On the other side of the Danube river is Buda, and not much is really there. Its nice to walk along the river on that side and see parliament etc. The main attractions on this side are the palace and the castle and a cathedral. But in all honesty its better seeing all of them from the Pest side of the river. The walk up the top though is quite nice and gives a good view over Pest. Further down the river is the Gellért Hill and the Citadel. Up top is a pretty damn awesome monument, the ‘Liberation Monument’, a giant woman holding an olive branch between her hands. Whilst up there I also took a tour of the original WW2 bunker, still all completely intact. The same afternoon I did that I walked all the way back along the bank of the Danube and went to Margaret Island. Id quickly walked around it a few days beforehand with some other people, but the place is huge so we didn’t see much. This time I saw more of it, and even stumbled upon a sort of zoo. There was a few cages with crazy huge eagles in them which were cool, and a massive duck pond that had some the craziest ducks id ever seen, rainbow coloured and everything. To get back across the river to Pest there are multiple bridges, the most famous one being the Chain Bridge. What just look like huge pieces of steel are actually chain links. A really interesting old bridge, that was nearly completely destroyed in WW2 except for the pylons. I was extremely tempted one night to climb up the chain links to the pylons and take photos, as someone I spoke to said they had done it the night before. There is no barricades or anything, you just jump on to the chain links that go up and start walking. I wasn’t too keen on staying up till 3am when it got quiet though so that never eventuated unfortunately.
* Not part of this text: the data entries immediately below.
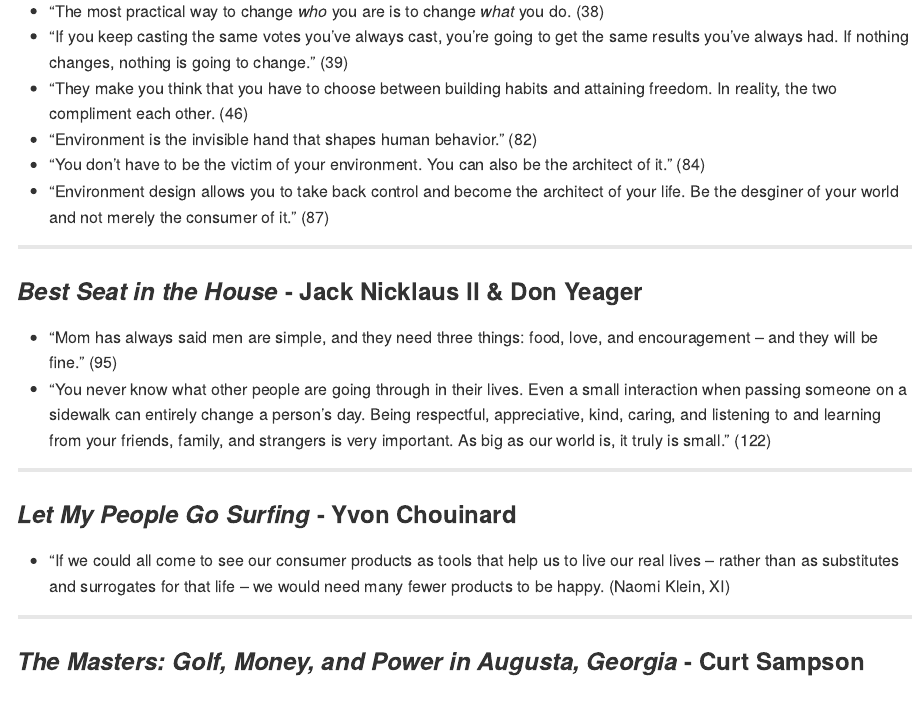
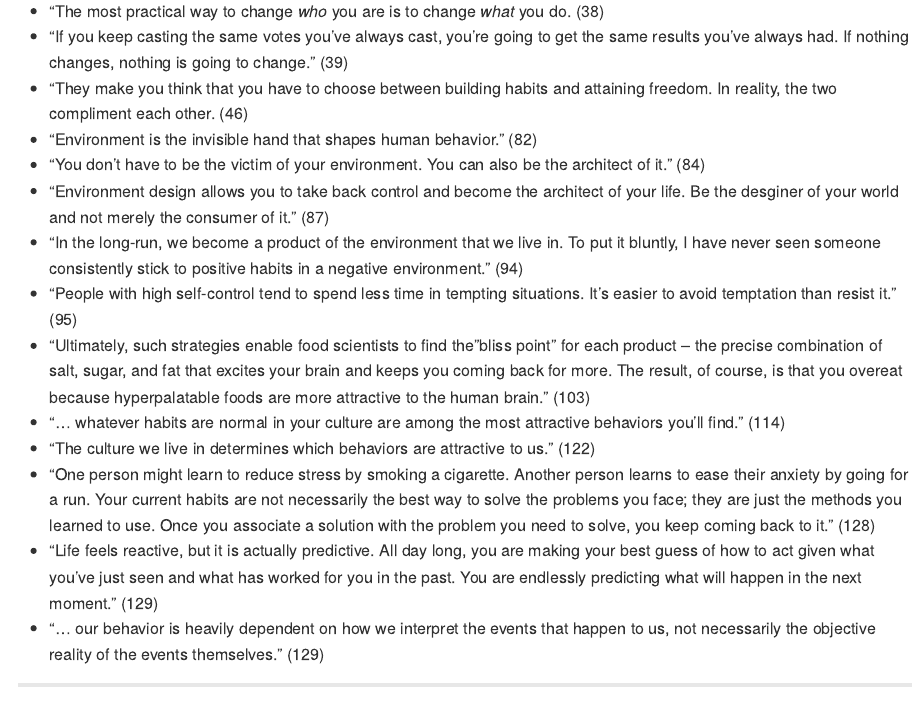
Before and after one commit to chadallison/book_quotes, an R Markdown document (quotes.rmd): the page in a window 1100 px wide, from 820 px down. Rendered offline with R 4.5, knitr and Pandoc, with nearby package versions.

Commit message:
Add files via upload

```diff
--- a/quotes.rmd
+++ b/quotes.rmd
@@ -33,6 +33,14 @@
 - "Environment is the invisible hand that shapes human behavior." (82)
 - "You don't have to be the victim of your environment. You can also be the architect of it." (84)
 - "Environment design allows you to take back control and become the architect of your life. Be the desginer of your world and not merely the consumer of it." (87)
+- "In the long-run, we become a product of the environment that we live in. To put it bluntly, I have never seen someone consistently stick to positive habits in a negative environment." (94)
+- "People with high self-control tend to spend less time in tempting situations. It's easier to avoid temptation than resist it." (95)
+- "Ultimately, such strategies enable food scientists to find the "bliss point" for each product -- the precise combination of salt, sugar, and fat that excites your brain and keeps you coming back for more. The result, of course, is that you overeat because hyperpalatable foods are more attractive to the human brain." (103)
+- "... whatever habits are normal in your culture are among the most attractive behaviors you'll find." (114)
+- "The culture we live in determines which behaviors are attractive to us." (122)
+- "One person might learn to reduce stress by smoking a cigarette. Another person learns to ease their anxiety by going for a run. Your current habits are not necessarily the best way to solve the problems you face; they are just the methods you learned to use. Once you associate a solution with the problem you need to solve, you keep coming back to it." (128)
+- "Life feels reactive, but it is actually predictive. All day long, you are making your best guess of how to act given what you've just seen and what has worked for you in the past. You are endlessly predicting what will happen in the next moment." (129)
+- "... our behavior is heavily dependent on how we interpret the events that happen to us, not necessarily the objective reality of the events themselves." (129)
 
 ___
 
```
Also changed, not shown: README.md.
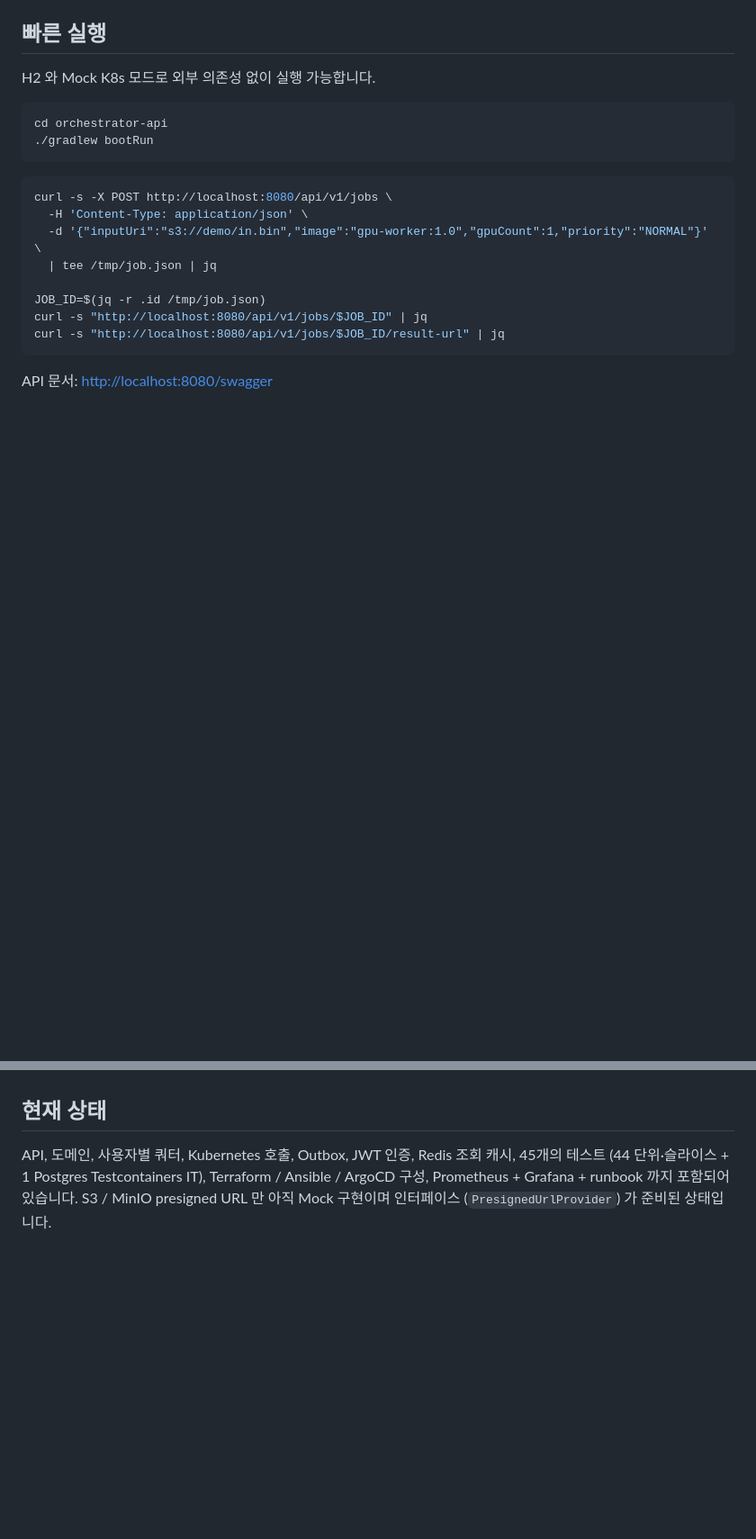
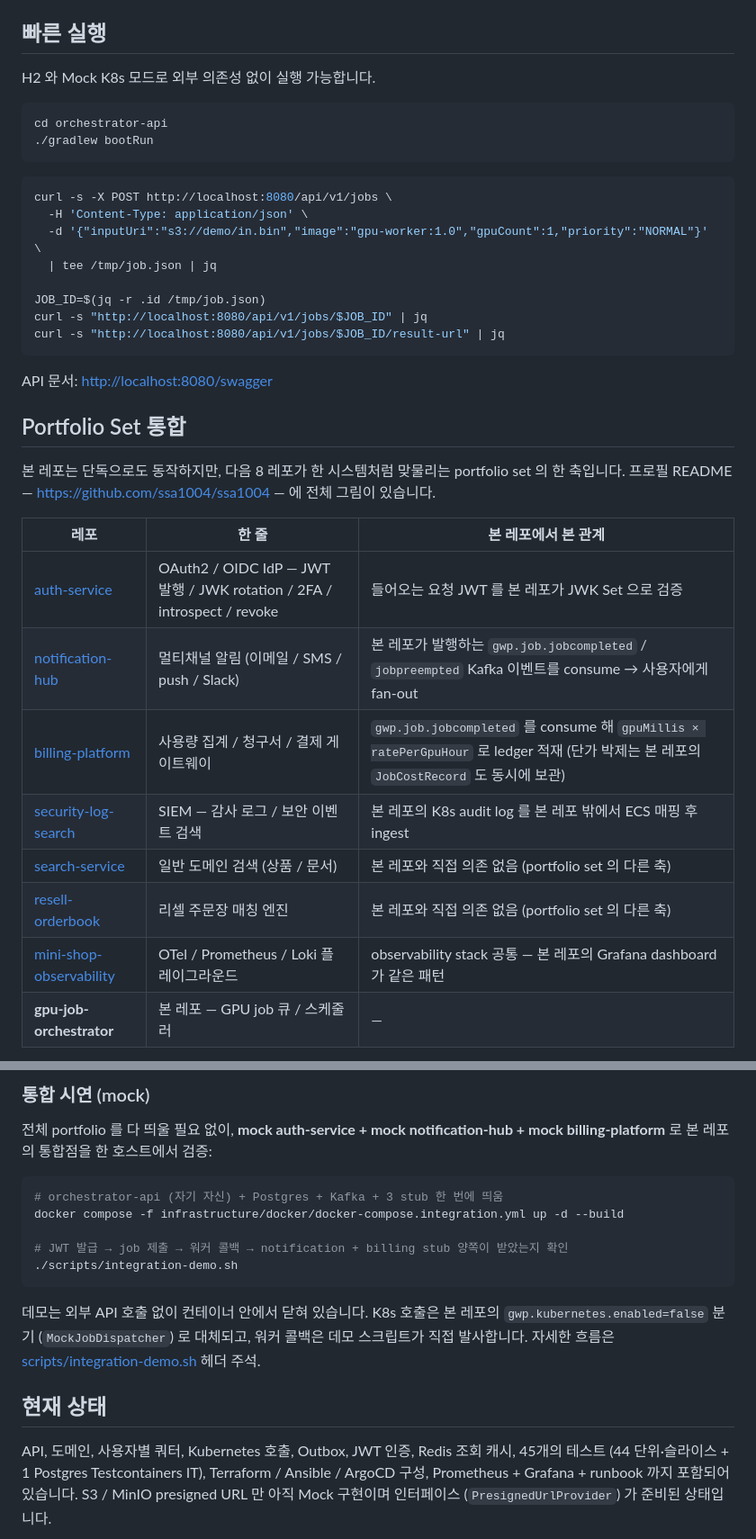
Before and after one commit to ssa1004/gpu-job-orchestrator, a Markdown page: README.md, 2 parts joined by grey strips. Shown at 90% size. Drawn GitHub-style; blank space fills up the shorter version.

Commit message:
docs(readme): Portfolio Set 통합 절 — 8 레포 관계 표 + cross-repo sequence

````diff
--- a/README.md
+++ b/README.md
@@ -252,3 +252,19 @@ curl -s "http://localhost:8080/api/v1/jobs/$JOB_ID/result-url" | jq
 
 API 문서: <http://localhost:8080/swagger>
 
+## Portfolio Set 통합
+
+본 레포는 단독으로도 동작하지만, 다음 8 레포가 한 시스템처럼 맞물리는 portfolio set 의
+한 축입니다. 프로필 README — <https://github.com/ssa1004/ssa1004> — 에 전체 그림이 있습니다.
+
+| 레포 | 한 줄 | 본 레포에서 본 관계 |
+| --- | --- | --- |
+| [auth-service](https://github.com/ssa1004/auth-service) | OAuth2 / OIDC IdP — JWT 발행 / JWK rotation / 2FA / introspect / revoke | 들어오는 요청 JWT 를 본 레포가 JWK Set 으로 검증 |
+| [notification-hub](https://github.com/ssa1004/notification-hub) | 멀티채널 알림 (이메일 / SMS / push / Slack) | 본 레포가 발행하는 `gwp.job.jobcompleted` / `jobpreempted` Kafka 이벤트를 consume → 사용자에게 fan-out |
+| [billing-platform](https://github.com/ssa1004/billing-platform) | 사용량 집계 / 청구서 / 결제 게이트웨이 | `gwp.job.jobcompleted` 를 consume 해 `gpuMillis × ratePerGpuHour` 로 ledger 적재 (단가 박제는 본 레포의 `JobCostRecord` 도 동시에 보관) |
+| [security-log-search](https://github.com/ssa1004/security-log-search) | SIEM — 감사 로그 / 보안 이벤트 검색 | 본 레포의 K8s audit log 를 본 레포 밖에서 ECS 매핑 후 ingest |
+| [search-service](https://github.com/ssa1004/search-service) | 일반 도메인 검색 (상품 / 문서) | 본 레포와 직접 의존 없음 (portfolio set 의 다른 축) |
+| [resell-orderbook](https://github.com/ssa1004/resell-orderbook) | 리셀 주문장 매칭 엔진 | 본 레포와 직접 의존 없음 (portfolio set 의 다른 축) |
+| [mini-shop-observability](https://github.com/ssa1004/mini-shop-observability) | OTel / Prometheus / Loki 플레이그라운드 | observability stack 공통 — 본 레포의 Grafana dashboard 가 같은 패턴 |
+| **gpu-job-orchestrator** | 본 레포 — GPU job 큐 / 스케줄러 | — |
+
@@ -255,3 +322,21 @@ API 문서: <http://localhost:8080/swagger>
+### 통합 시연 (mock)
+
+전체 portfolio 를 다 띄울 필요 없이, **mock auth-service + mock notification-hub + mock
+billing-platform** 로 본 레포의 통합점을 한 호스트에서 검증:
+
+```bash
+# orchestrator-api (자기 자신) + Postgres + Kafka + 3 stub 한 번에 띄움
+docker compose -f infrastructure/docker/docker-compose.integration.yml up -d --build
+
+# JWT 발급 → job 제출 → 워커 콜백 → notification + billing stub 양쪽이 받았는지 확인
+./scripts/integration-demo.sh
+```
+
+데모는 외부 API 호출 없이 컨테이너 안에서 닫혀 있습니다. K8s 호출은 본 레포의
+`gwp.kubernetes.enabled=false` 분기 (`MockJobDispatcher`) 로 대체되고, 워커 콜백은 데모
+스크립트가 직접 발사합니다. 자세한 흐름은 [scripts/integration-demo.sh](scripts/integration-demo.sh)
+헤더 주석.
+
 ## 현재 상태
 
 API, 도메인, 사용자별 쿼터, Kubernetes 호출, Outbox, JWT 인증, Redis 조회 캐시, 45개의
````
Also changed, not shown: other parts of README.md (+51 -0 lines).
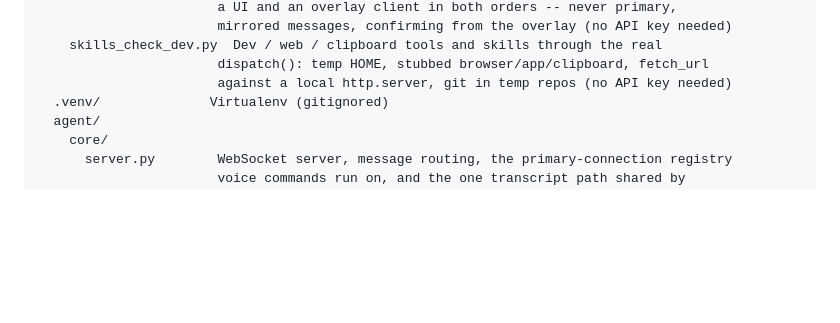
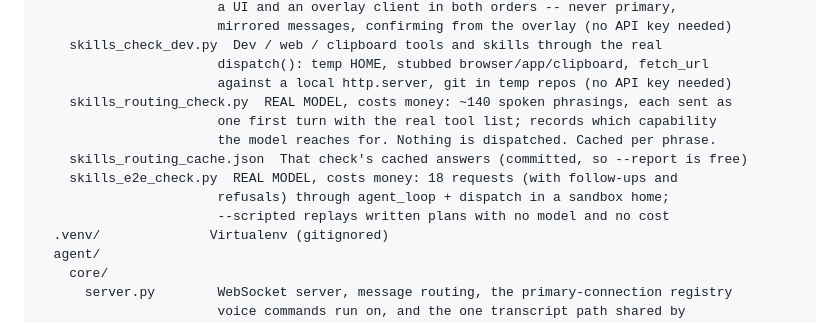
Before and after one commit to AnuragK-O/Leutheria, a Markdown page: README.md, the part around one of its changes. GitHub-like rendering; blank space fills up the shorter version.

```diff
--- a/README.md
+++ b/README.md
@@ -165,6 +165,13 @@ agent/                Python sidecar
     skills_check_dev.py  Dev / web / clipboard tools and skills through the real
                        dispatch(): temp HOME, stubbed browser/app/clipboard, fetch_url
                        against a local http.server, git in temp repos (no API key needed)
+    skills_routing_check.py  REAL MODEL, costs money: ~140 spoken phrasings, each sent as
+                       one first turn with the real tool list; records which capability
+                       the model reaches for. Nothing is dispatched. Cached per phrase.
+    skills_routing_cache.json  That check's cached answers (committed, so --report is free)
+    skills_e2e_check.py  REAL MODEL, costs money: 18 requests (with follow-ups and
+                       refusals) through agent_loop + dispatch in a sandbox home;
+                       --scripted replays written plans with no model and no cost
   .venv/              Virtualenv (gitignored)
   agent/
     core/
```
Also changed, not shown: other parts of README.md (+53 -0 lines), CLAUDE.md (+6 -0 lines).
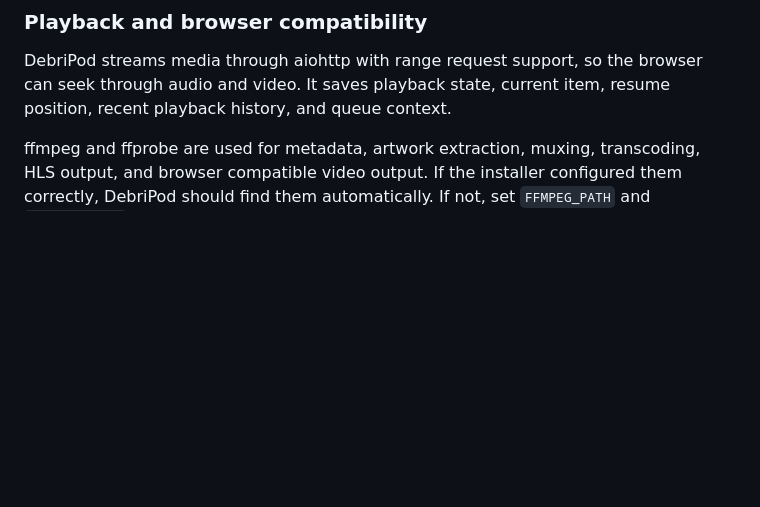
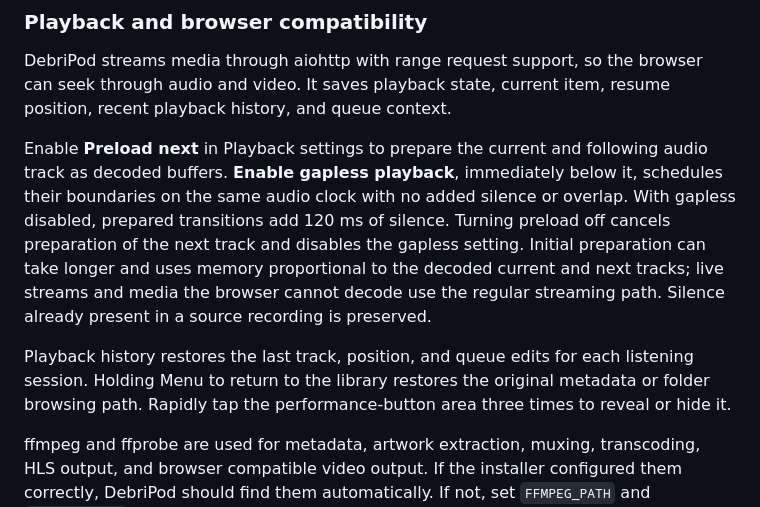
Before and after one commit to JoeDoe56/Debripod, a Markdown page: README.md, the part around the change. Rendered like a GitHub page; blank space fills up the shorter version.

Commit message:
Document preload behavior and restored playback controls

```diff
--- a/README.md
+++ b/README.md
@@ -73,6 +73,10 @@ Supported audio formats include MP3, M4A, AAC, WAV, FLAC, OGG, OPUS, WMA, AIFF,
 ### Playback and browser compatibility
 
 DebriPod streams media through aiohttp with range request support, so the browser can seek through audio and video. It saves playback state, current item, resume position, recent playback history, and queue context.
+
+Enable **Preload next** in Playback settings to prepare the current and following audio track as decoded buffers. **Enable gapless playback**, immediately below it, schedules their boundaries on the same audio clock with no added silence or overlap. With gapless disabled, prepared transitions add 120 ms of silence. Turning preload off cancels preparation of the next track and disables the gapless setting. Initial preparation can take longer and uses memory proportional to the decoded current and next tracks; live streams and media the browser cannot decode use the regular streaming path. Silence already present in a source recording is preserved.
+
+Playback history restores the last track, position, and queue edits for each listening session. Holding Menu to return to the library restores the original metadata or folder browsing path. Rapidly tap the performance-button area three times to reveal or hide it.
 
 ffmpeg and ffprobe are used for metadata, artwork extraction, muxing, transcoding, HLS output, and browser compatible video output. If the installer configured them correctly, DebriPod should find them automatically. If not, set `FFMPEG_PATH` and `FFPROBE_PATH` in Playback settings. Keep automatic browser compatibility enabled if you want downloaded videos converted or remuxed when needed for browser playback.
 
```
Whilst walking around the city one day I came across a camera shop, a film camera shop more specifically. For some reason when I think about collections of old film cameras, an Eastern Euro ex-communist country seems fitting. In the window out the front was an Olympus Trip 35 camera, and it was only the equivalent of $15. I know pretty much nothing about film cameras, but what I do know is that the Trip 35 is one of the easiest film cameras to use, and the results aren’t half bad. So why not, its only $15. Walked out with that and a couple of rolls of black and white film. So now I can totally be cool and go backwards in technology and take arty photos.

Overall the city is really really cool. Theres stuff to do for everyone. Theres laid back bars for a quiet drink, theres hectic massive clubs. There is cheap fast places to eat and there is also swanky restaurants. A zillion really well kept parks with seats to relax and read in. Baths to go swimming in and other hydrotherapy type stuff. A world class opera for the fancy people, and cheap side shows for the backpackers. A tonne of WW2 history stuff everywhere you look. I probably didn’t need to stay for seven days, because if you whizzed around and had a checklist you could probably see everything the city has to offer in four or less days. But its a great place, its cheap, so why not.